Forgive Our Debts
7 ‘When you are praying, do not heap up empty phrases as the Gentiles do; for they think that they will be heard because of their many words.8Do not be like them, for your Father knows what you need before you ask him.
9 ‘Pray then in this way:
Our Father in heaven,
hallowed be your name.
10 Your kingdom come.
Your will be done,
on earth as it is in heaven.
11 Give us this day our daily bread.
12 And forgive us our debts,
as we also have forgiven our debtors.
13 And do not bring us to the time of trial,
but rescue us from the evil one.

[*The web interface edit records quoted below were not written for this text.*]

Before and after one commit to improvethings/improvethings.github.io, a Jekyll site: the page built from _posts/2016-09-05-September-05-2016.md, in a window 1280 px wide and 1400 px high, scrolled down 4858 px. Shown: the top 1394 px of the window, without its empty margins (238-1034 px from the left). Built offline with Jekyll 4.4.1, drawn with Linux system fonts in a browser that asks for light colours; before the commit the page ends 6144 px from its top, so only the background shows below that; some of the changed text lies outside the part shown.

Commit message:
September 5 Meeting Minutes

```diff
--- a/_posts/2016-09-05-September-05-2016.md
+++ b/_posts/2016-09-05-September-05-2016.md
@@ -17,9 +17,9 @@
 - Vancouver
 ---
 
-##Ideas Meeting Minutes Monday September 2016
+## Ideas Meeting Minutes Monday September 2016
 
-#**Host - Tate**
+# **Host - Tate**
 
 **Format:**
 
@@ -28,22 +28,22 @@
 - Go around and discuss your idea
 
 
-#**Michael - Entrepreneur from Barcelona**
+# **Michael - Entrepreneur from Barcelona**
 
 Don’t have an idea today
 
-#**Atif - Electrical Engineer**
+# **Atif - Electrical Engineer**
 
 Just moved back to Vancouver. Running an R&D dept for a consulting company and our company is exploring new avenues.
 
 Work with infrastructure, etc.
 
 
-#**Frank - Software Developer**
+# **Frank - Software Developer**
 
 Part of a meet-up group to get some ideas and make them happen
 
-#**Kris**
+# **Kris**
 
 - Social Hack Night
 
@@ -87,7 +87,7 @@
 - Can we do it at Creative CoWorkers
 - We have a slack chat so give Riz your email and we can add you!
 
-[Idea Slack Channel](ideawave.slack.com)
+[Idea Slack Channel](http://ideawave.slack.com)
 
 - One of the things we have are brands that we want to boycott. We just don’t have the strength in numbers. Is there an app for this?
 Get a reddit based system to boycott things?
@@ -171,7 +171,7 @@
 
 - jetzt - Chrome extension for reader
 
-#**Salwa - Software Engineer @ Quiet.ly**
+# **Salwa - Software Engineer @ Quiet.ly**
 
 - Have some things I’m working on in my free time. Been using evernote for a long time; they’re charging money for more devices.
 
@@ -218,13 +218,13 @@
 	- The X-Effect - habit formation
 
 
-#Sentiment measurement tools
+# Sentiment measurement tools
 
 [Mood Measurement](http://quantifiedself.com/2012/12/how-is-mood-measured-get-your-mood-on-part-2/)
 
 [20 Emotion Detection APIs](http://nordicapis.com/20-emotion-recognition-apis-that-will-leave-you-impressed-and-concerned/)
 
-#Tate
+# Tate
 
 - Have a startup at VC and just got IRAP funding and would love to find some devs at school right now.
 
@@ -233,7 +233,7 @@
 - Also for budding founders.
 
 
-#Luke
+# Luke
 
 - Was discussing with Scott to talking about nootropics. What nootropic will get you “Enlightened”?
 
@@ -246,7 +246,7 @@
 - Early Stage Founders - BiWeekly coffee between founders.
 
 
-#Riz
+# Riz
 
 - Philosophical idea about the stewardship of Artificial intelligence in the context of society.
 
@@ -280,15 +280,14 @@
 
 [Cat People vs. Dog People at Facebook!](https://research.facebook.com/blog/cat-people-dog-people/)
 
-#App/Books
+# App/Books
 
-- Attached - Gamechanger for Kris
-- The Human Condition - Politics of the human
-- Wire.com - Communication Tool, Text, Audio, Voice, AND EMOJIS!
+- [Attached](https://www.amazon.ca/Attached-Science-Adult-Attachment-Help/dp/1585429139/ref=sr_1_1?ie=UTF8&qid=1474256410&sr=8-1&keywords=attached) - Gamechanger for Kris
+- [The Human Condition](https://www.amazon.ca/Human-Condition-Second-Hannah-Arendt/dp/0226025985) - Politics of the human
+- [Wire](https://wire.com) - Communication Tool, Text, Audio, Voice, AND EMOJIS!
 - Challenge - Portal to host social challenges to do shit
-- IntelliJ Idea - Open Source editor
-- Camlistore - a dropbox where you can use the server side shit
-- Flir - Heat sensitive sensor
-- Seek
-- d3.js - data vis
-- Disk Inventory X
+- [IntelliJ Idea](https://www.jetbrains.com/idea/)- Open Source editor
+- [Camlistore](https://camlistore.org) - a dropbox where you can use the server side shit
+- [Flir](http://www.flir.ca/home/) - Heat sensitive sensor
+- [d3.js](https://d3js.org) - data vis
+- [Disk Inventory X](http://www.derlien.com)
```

14For if you forgive others their trespasses, your heavenly Father will also forgive you; 15but if you do not forgive others, neither will your Father forgive your trespasses.
Lord, help me to look at others with forgiving mercy.

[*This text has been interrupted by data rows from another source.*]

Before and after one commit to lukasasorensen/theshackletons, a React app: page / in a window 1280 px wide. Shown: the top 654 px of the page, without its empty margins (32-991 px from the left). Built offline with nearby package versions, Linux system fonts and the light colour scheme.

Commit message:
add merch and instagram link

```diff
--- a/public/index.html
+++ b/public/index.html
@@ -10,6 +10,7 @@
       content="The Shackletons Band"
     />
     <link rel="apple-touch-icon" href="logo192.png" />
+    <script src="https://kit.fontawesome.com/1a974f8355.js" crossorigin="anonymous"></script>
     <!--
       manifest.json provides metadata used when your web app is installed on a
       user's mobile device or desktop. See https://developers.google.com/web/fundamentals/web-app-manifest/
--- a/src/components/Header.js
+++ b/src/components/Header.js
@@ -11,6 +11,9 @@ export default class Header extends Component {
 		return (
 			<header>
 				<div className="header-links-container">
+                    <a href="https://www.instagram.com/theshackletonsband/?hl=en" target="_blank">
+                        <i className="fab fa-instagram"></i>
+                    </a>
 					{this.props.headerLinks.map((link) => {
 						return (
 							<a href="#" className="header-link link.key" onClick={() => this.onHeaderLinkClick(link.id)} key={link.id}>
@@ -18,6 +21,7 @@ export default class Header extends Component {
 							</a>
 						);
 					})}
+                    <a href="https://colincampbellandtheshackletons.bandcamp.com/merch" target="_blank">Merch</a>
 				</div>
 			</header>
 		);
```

The Lord’s Prayer is an expression of faith. It assumes that human beings are not self-sufficient but dependent on God. It is not a sign of weakness to pray but a sign of our humanity. Prayer acknowledges our need for God. Prayer is surrender. In his book, The Reaffirmation of Prayer, E. Glenn Hinson says that “the key to human existence lies in surrender to God, putting one’s self and one’s affairs utterly and with complete child-like trust in God’s hands.” The concepts of need and surrender are at the heart of our prayer lives.
There is not one among us who would make the outlandish claim of be totally self-sufficient and without any need. Even more outlandish would be to pretend that we have no need of spiritual strength and nourishment. One of the keys to an effective prayer life is to become comfortable with need. This need pushes us toward God, and then He becomes the “go to” person for our deep and simple needs.
God can never become our “go to” person until we surrender our valued self-sufficiency. The surrender concept moves us out of ourselves and into the hands of God. When we are in the hands of God, we feel very comfortable to taking our every need to Him. Look again at the words of the Lord’s Prayer.